Viral in It’s Own World

In my last blog post, I noted how pervasive the discussion of success with social media has become in our lives. I wish to return to that point, this time addressing a specific measure of that success: “Virality”

What makes a photo, video, story, etc. go viral? What exactly constitutes the threshold for something to be identified as having gone viral? I would argue that you don’t need 10,000,000 views to call yourself viral. Some things just have a very particular audience, and that audience is extremely picky about what they want to see, watch, or read. That being said, it’s incredible that these things rarely break free of that limitation.

As you surely noticed by now, I am an avid watchdog of what goes on in and with regards to Israel. In my sphere, virality is subject to that very particular audience I mentioned before. The latest video to go viral can be viewed here. As the video points out, skip to 1:58 to find out why this video went viral with almost 200,000 views since it was published last Thursday.


Now 200,000 views may not seem like a big deal, but think about how particular the audience is for a political matter such as this. How many people actually follow their own nation’s political stories, let alone that of the United Nations? In addition, the video has been repeatedly targeted by anti-Israel hackers who wish to hide this story from the public [if the link does not work, this is why-see below).


If the story is confusing to you, let me explain in short: The United Nations gathers periodically to address situations around the world and often adopts resolutions that express their official opinion or plan of action for the matter. Last Thursday, November 14, the General Assemby of the UN adopted nine political resolutions against Israel, and zero against the entire rest of the world. Thinking her microphone was off and she was merely speaking to the person beside her, an unnamed UN interpretor muttered:

“I think when you have… like a total of ten resolutions on Israel and Palestine, there’s gotta be something, c’est un peu trop, non? [It’s a bit much, no?] I mean I know… There’s other really bad shit happening, but no one says anything about the other stuff.” [ie. Syria, Egypt]

Ignoring the actual politics of the situation because they are tremendously complex and could fill thousands of blog entries on their own, let’s take a look at the situation at hand.

First, thanks to modern web streaming technology, the entire free-access-Internet world was able to view a live webcast of a United Nations General Assembly session (maybe it’s just me, but that feels pretty cool). Second, because of that live webcast, those who did not see this occur live could be forwarded clips from the webcast or view them on YouTube. The United Nations has an interesting new level of accountability that we have never seen before thanks to social media.

For the official story, click here.


  1. Mike, how embarrassing for that interpreter! My favorite line of yours is at the end when you tied everything together: “The United Nations has an interesting new level of accountability that we have never seen before thanks to social media.” It is so incredibly true, and holds not only for the UN, but for anyone and everyone online! With new technologies emerging daily and vast communities forming online, anything now has the potential to go viral. Like the UN, we are all accountable for our personal brands online. We are seeing more and more responsibility on our ends to represent appropriately all that we stand for, and this increasing accountability stems purely from the fact that anyone has access to anything online. As Web 2.0 and social media allows the average Joe to sit in on UN General Assemblies, government speeches, presidential debates, what have you, everything and everyone involved is forced to be more cautious about what is said, posted, or conveyed in body language. We are becoming tough critics.
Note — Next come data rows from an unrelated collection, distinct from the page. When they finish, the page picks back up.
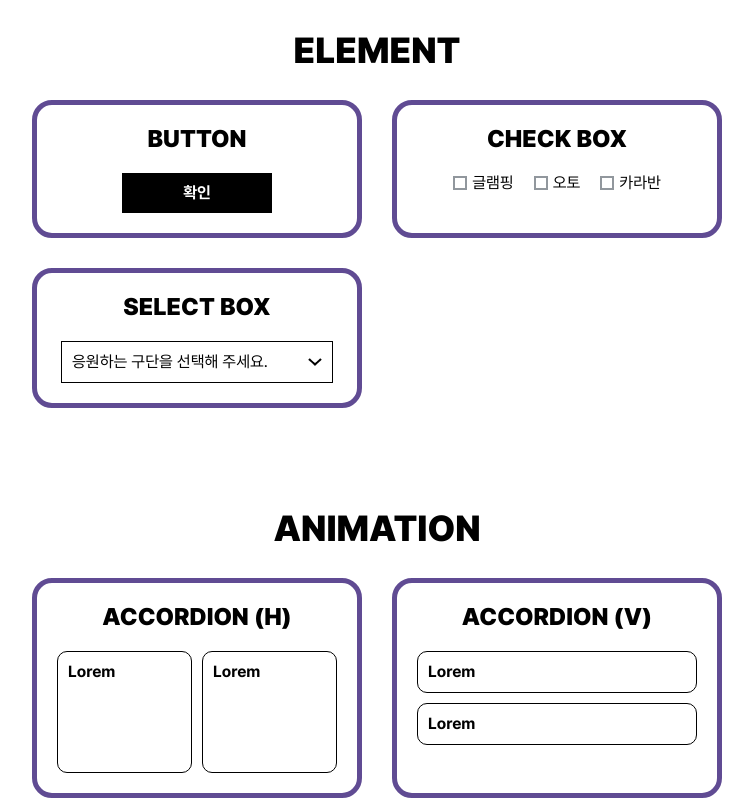
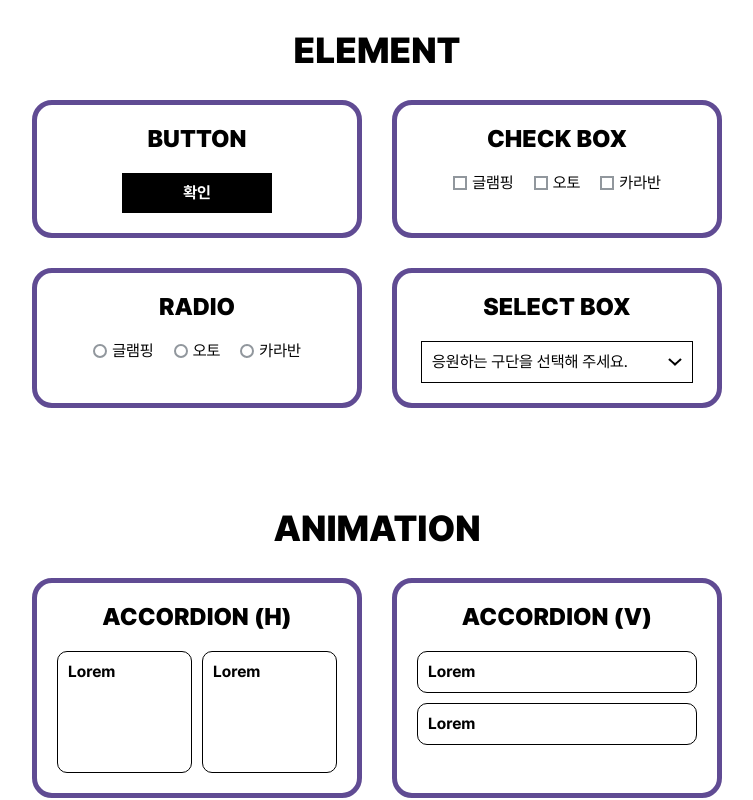
Before and after one commit to ParkGana/component-react-vite, a Next.js app: page / in a window 1280 px wide. Shown: the top 800 px of the page, without its empty margins (263-1016 px from the left). Built offline with nearby package versions, Linux system fonts and the light colour scheme.

Commit message:
RADIO 구현

```diff
--- /dev/null
+++ b/src/component/radio/radio.hook.ts
@@ -0,0 +1,12 @@
+export function useRadio(choiceCallback: (value: string) => void) {
+    /* RADIO 선택 이벤트 */
+    const onChoiceOption = (value: string) => {
+        choiceCallback(value)
+    }
+
+    return {
+        events: {
+            onChoiceOption
+        }
+    }
+}
--- /dev/null
+++ b/src/component/radio/radio.style.ts
@@ -0,0 +1,44 @@
+import styled from 'styled-components'
+
+export namespace RadioStyle {
+    export const Container = styled.div`
+        display: grid;
+        grid-template-columns: repeat(3, fit-content(200px));
+        gap: 20px;
+    `
+
+    export const SafetyContainer = styled.div`
+        display: grid;
+        align-items: center;
+        grid-template-columns: repeat(2, auto);
+    `
+
+    export const Input = styled.input`
+        ${({ theme }) => `
+            -webkit-appearance: none;
+            -moz-appearance: none;
+            appearance: none;
+            width: 14px;
+            height: 14px;
+            border: 2px solid ${theme.color.gray};
+            border-radius: 50%;
+            outline: none;
+            cursor: pointer;
+
+            :checked {
+                background-color: ${theme.color.gray};
+                border: 2px solid ${theme.color.white};
+                box-shadow: 0 0 0 2px ${theme.color.gray};
+            }
+        `}
+    `
+
+    export const Text = styled.label`
+        ${({ theme }) => `
+            ${theme.font.body1};
+            color: ${theme.color.black};
+            padding-left: 5px;
+            cursor: pointer;
+        `}
+    `
+}
--- /dev/null
+++ b/src/component/radio/radio.view.tsx
@@ -0,0 +1,30 @@
+import React from 'react'
+import { RadioStyle } from './radio.style'
+import { useRadio } from './radio.hook'
+
+export function Radio({
+    options,
+    choiceCallback
+}: {
+    options: Array<string[]>
+    choiceCallback: (value: string) => void
+}) {
+    const { events } = useRadio(choiceCallback)
+
+    return (
+        <RadioStyle.Container>
+            {options.map((option, index) => (
+                <RadioStyle.SafetyContainer key={index}>
+                    <RadioStyle.Input
+                        type="radio"
+                        id={option[0]}
+                        name="radio"
+                        value={option[1]}
+                        onClick={() => events.onChoiceOption(option[1])}
+                    />
+                    <RadioStyle.Text htmlFor={option[0]}>{option[1]}</RadioStyle.Text>
+                </RadioStyle.SafetyContainer>
+            ))}
+        </RadioStyle.Container>
+    )
+}
--- a/src/section/element/element.hook.ts
+++ b/src/section/element/element.hook.ts
@@ -17,6 +17,15 @@ export function useElement() {
 
     /****************************************************************************************************/
 
+    const [choiced, setChoiced] = useState<string>()
+
+    /* Radio 선택 이벤트 */
+    const onChoiceOption = (value: string) => {
+        setChoiced(value)
+    }
+
+    /****************************************************************************************************/
+
     const [selected, setSelected] = useState<string>('응원하는 구단을 선택해 주세요.')
 
     /* SELECT BOX 선택 이벤트 */
@@ -27,11 +36,13 @@ export function useElement() {
     return {
         state: {
             checked,
+            choiced,
             selected
         },
         event: {
             onClickButton,
             onCheckOption,
+            onChoiceOption,
             onSelectOption
         }
     }
--- a/src/section/element/element.view.tsx
+++ b/src/section/element/element.view.tsx
@@ -4,6 +4,7 @@ import { Button } from '@/src/component/button/button.view'
 import { Item } from '@/src/component/common/item/item.view'
 import { SelectBox } from '@/src/component/select-box/select-box.view'
 import { CheckBox } from '@/src/component/check-box/check-box.view'
+import { Radio } from '@/src/component/radio/radio.view'
 
 export function ElementSection() {
     const { state, event } = useElement()
@@ -23,6 +24,17 @@ export function ElementSection() {
                         ['check-3', '카라반']
                     ]}
                     checkCallback={event.onCheckOption}
+                />
+            </Item>
+
+            <Item title={'RADIO'}>
+                <Radio
+                    options={[
+                        ['radio-1', '글램핑'],
+                        ['radio-2', '오토'],
+                        ['radio-3', '카라반']
+                    ]}
+                    choiceCallback={event.onChoiceOption}
                 />
             </Item>
 
```
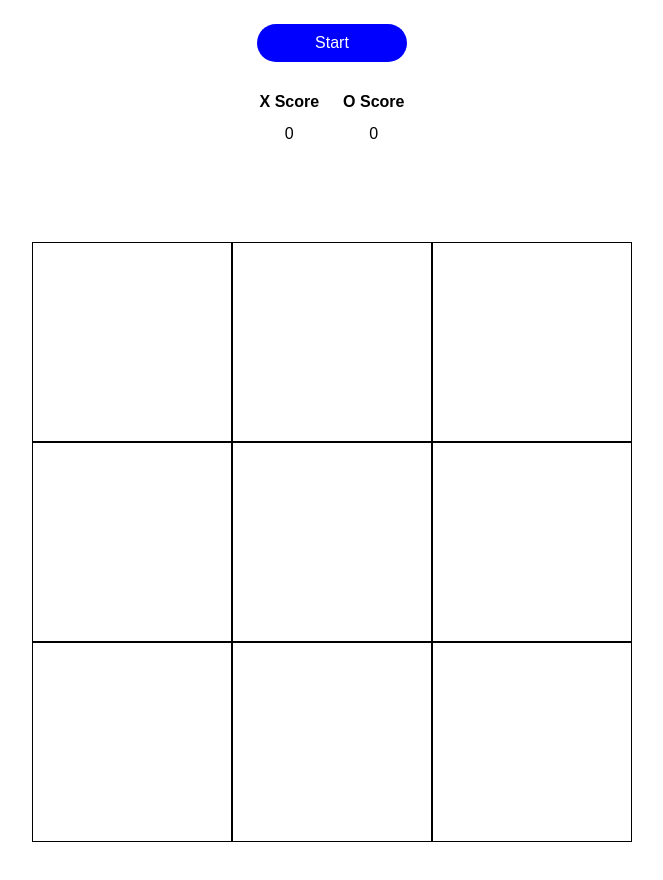
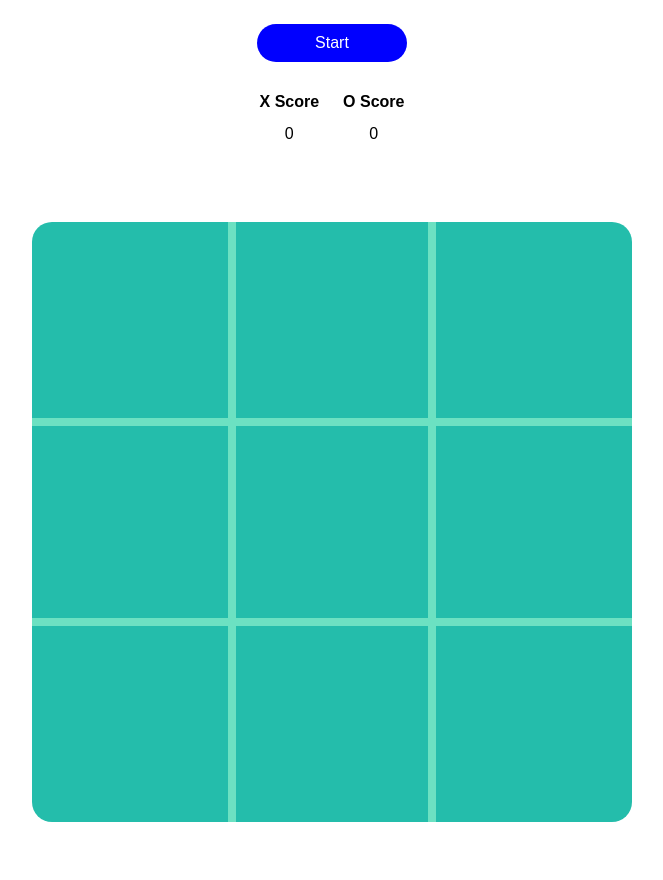
Before and after one commit to aureliasegarra/tictactoeReact, a React app: page / in a window 1280 px wide. Shown: the part 184-1064 px from the top of the page, without its empty margins (308-971 px from the left). Built offline with nearby package versions, Linux system fonts and the light colour scheme.

Commit message:
:lipstick: updating css on board and cells

```diff
--- a/src/components/Cells/styles.scss
+++ b/src/components/Cells/styles.scss
@@ -1,16 +1,59 @@
 .board {
-  width: 100vw;
-  height: 100vh;
   display: grid;
   justify-content: center;
   align-content: center;
   justify-items: center;
   align-items: center;
   grid-template-columns: repeat(3, auto);
+  margin-top: 5em;
 }
 
 .cell {
   width: 200px;
   height: 200px;
-  border: 1px solid black;
+  border: 4px solid rgb(108, 225, 194);
+  display: flex;
+  justify-content: center;
+  align-content: center;
+  justify-items: center;
+  align-items: center;
+  font-size: 10em;
+  background-color: #24BDAB;
 }
+
+ /* the goal is to remove the outer borders */
+.cell:first-child,
+.cell:nth-child(2),
+.cell:nth-child(3) {
+  border-top: none;
+}
+
+.cell:first-child {
+  border-top-left-radius: 20px;
+}
+
+.cell:nth-child(3) {
+  border-top-right-radius: 20px;
+}
+
+.cell:nth-child(7) {
+  border-bottom-left-radius: 20px;
+}
+
+.cell:last-child {
+  border-bottom-right-radius: 20px;
+}
+
+.cell:nth-child(3n + 1) {
+  border-left: none;
+}
+
+.cell:nth-child(3n + 3) {
+  border-right: none;
+}
+
+.cell:last-child,
+.cell:nth-child(8),
+.cell:nth-child(7) {
+  border-bottom: none;
+}
```
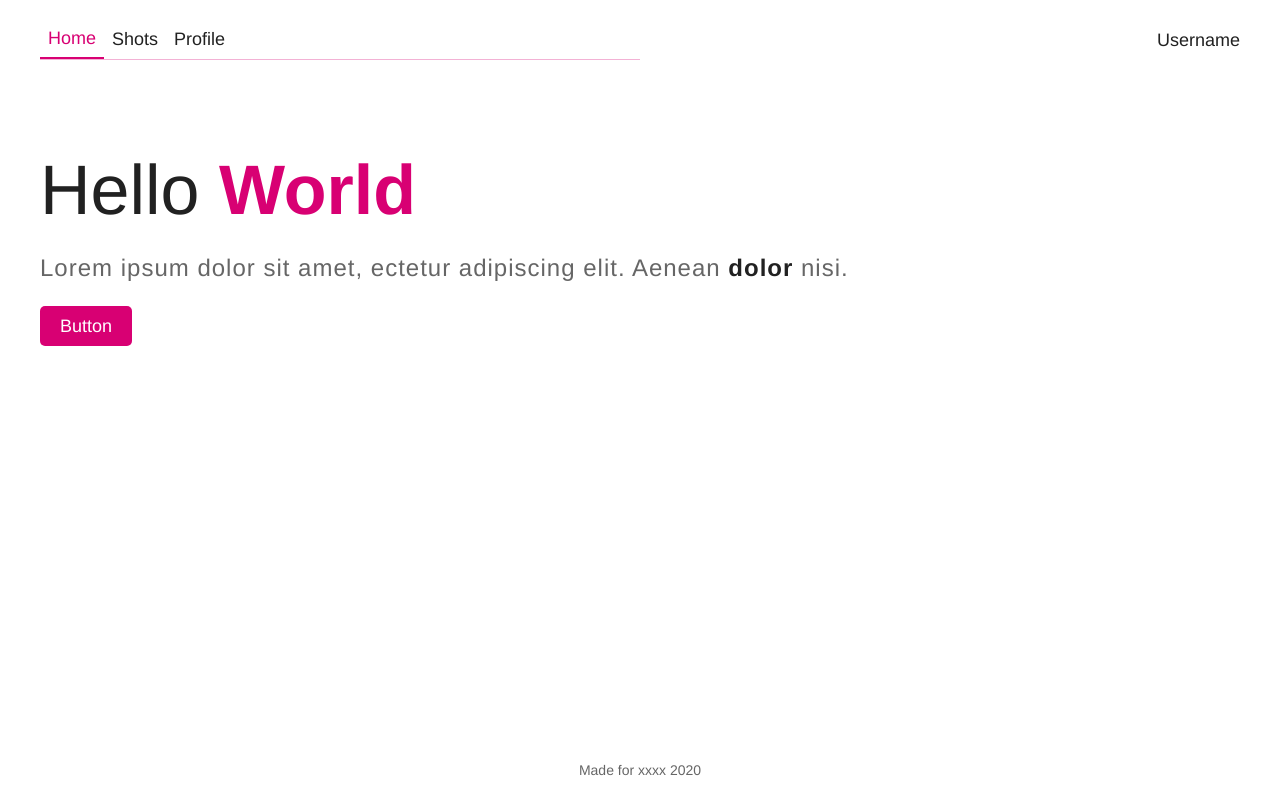
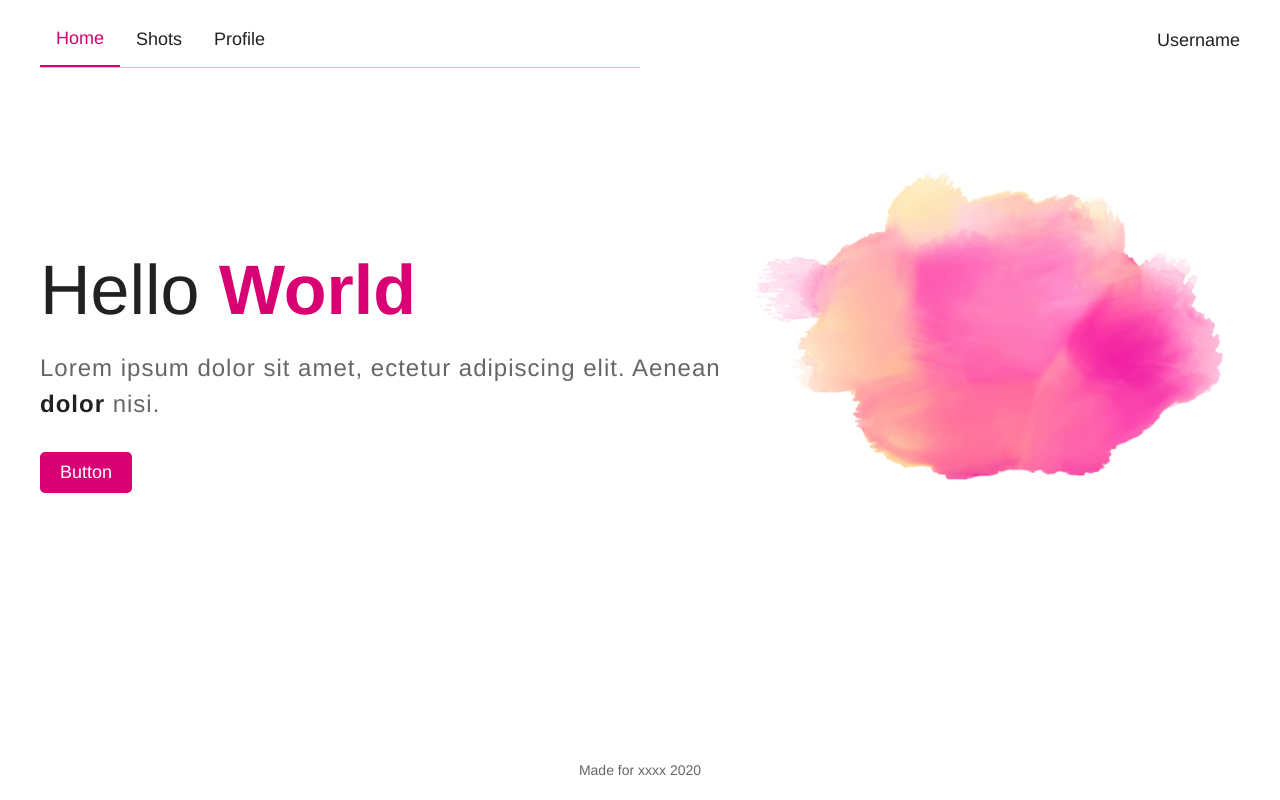
Before and after one commit to CalaoJuanPablo/hero-markup, a website: page index.html in a window 1280 px wide. Drawn offline with Linux system fonts and the light colour scheme.

Commit message:
responsive hero styles

```diff
--- a/sass/_generic.scss
+++ b/sass/_generic.scss
@@ -50,6 +50,7 @@ a {
 }
 
 .button {
+	display: inline-block;
 	padding: 10px 20px;
 	border-radius: 5px;
 	&--primary {
--- a/sass/main.scss
+++ b/sass/main.scss
@@ -20,11 +20,11 @@
 			align-items: center;
 		}
 		&-link {
-			padding: 8px;
+			padding: 16px;
 			&:active,
 			&:focus,
 			&--active {
-				padding: 8px;
+				padding: 16px;
 				color: $color-brand-primary;
 				border-bottom: 2px solid $color-brand-primary;
 			}
@@ -42,9 +42,23 @@
 		height: 100%;
 		@include display-grid();
 		@include grid-template-columns(1fr);
+
+		@include media(tablet) {
+			@include grid-template-rows(1fr 1fr);
+		}
+
+		@include media(desktop-s) {
+			padding-top: 10vh;
+			@include grid-template-columns(1fr 500px);
+			@include grid-template-rows(1fr);
+		}
 	}
 	&__text {
-		margin-top: 70px;
+		padding-top: 70px;
+		@include media (tablet) {
+			padding-top: 90px;
+			margin-bottom: 30px;
+		}
 		h1 {
 			font-weight: normal;
 			font-size: 70px;
@@ -64,6 +78,20 @@
 	}
 	&__img {
 		display: none;
+		@include media(tablet) {
+			display: flex;
+			align-items: flex-start;
+			img {
+				object-fit: contain;
+				max-height: 40vh;
+				margin: 0 auto;
+
+				@include media(desktop-m) {
+					max-height: initial;
+					width: 100%;
+				}
+			}
+		}
 	}
 }
 
```
Also changed, not shown: css/main.css, 1 other file.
    1. I just hope that people actually hold these officials accountable! Unfortunately, bias plays a tremendous role in when steps are actually taken in such matters.

  2. As Taylor pointed out, your last sentence is really interesting! Before social media and live streaming, important meetings would remain private and an accidental comment such as this wouldn’t have been a problem since the public would never have known about it. While I hadn’t heard about this situation and I still don’t know too much about it, it’s shocking to me. However, I think it’s fascinating how we are so much more connected to politics due to social media. Between videos like this, Twitter accounts, and the ease of sharing articles on Facebook, it’s easier to stay in the loop. At the same time, I think this requires a great deal of caution. A simple muttered phrase like this can spark a larger problem with just a few clicks and shares.

    1. Meagan, great point. There are countless examples of such incidents on social media where a simple post was improper, misinterpreted, or not intended for the public and brought a dramatic reaction. For instance, on the anniversary of the Yom Kippur War, a commemorating tweet by the Israeli military was misinterpreted as a breaking news event, and sparked a sudden rise in crude oil prices.

  3. thanks for this mike, i didnt know the UN had streaming live channel. echoing what has been posted before, the fact that you can view how these governing bodies inner workings are, as you put, is very cool. more importantly, i think that the little mishap is a common sense conclusion that the interpreter had. nonetheless, the fact that we can catch these kinds of mishaps is not just entertain but sheds light that perhaps the people that work for these organizations do have thoughts and feelings of their own, and are not just there to do as they are told.
    i think that as social media continue to grow, more and more of these conversations will come to light. i think an important question to raise at this juncture is how do you ensure that some measure or privacy is maintained as our whole world goes live? or is that something we will need to give up? it will be interesting to see how they develop.

    1. I really hope that there will be an ever-growing transparency in government affairs, following this new trend. While some things may be best left private, we claim to be a democracy, yet it’s impossible to closely monitor what our elected officials are saying on our behalf, and keep them updated on our opinions. Maybe social media will make an actual dialogue more common

  4. I totally agree with Taylor and Meagan. Social media has opened up so many avenues to get involved and follow politics closely. I personally have the FoxNews App on my phone that I get on daily to just see what is going on. I actually had heard about this situation and to be honest I wasn’t that surprised. People are always muttering things under their breath and it is just unfortunate that they were caught doing so.
    I think what this mean is that all people, not only politicians need to be extra careful about what they say and especially where they say it. This comment may not have gone “viral” without social media but it would most likely still have been spread around to all the others at this UN meeting. I agree that people need to be cautious about what they do because of the threat of something going viral for the world to see.

    1. While I agree that these incidents can be dangerous and/or unfortunate, I have to say this particular situation was more important than you give it credit for. UN bias against the State of Israel is a highly-discussed topic in the world of Israeli politics and advocacy, so a slip-up like this is exactly what we as advocates try to use as evidence to prove the existence of such bias in what is meant to be a stabilizing organization for the world’s many nations.

  5. Ah the image of the perfectly diplomatic UN is shattered. I think this is going to happen more and more as we move further into wearable technology and more adaptable forms of media. Who knows when someone will be recording you? That being said, I think the public is going to start to become a bit desensitized to remarks like those muttered by the UN official. These thoughtless comments, which we all make, are going to become run of the mill and boring after awhile.
    This situation speaks a lot to the future of privacy in politics and the media, like the other commenters said, so it should be interesting to see how it all plays out in the future!

    1. Please see my response to Covington about how this particular instance differs from all others.

%d bloggers like this: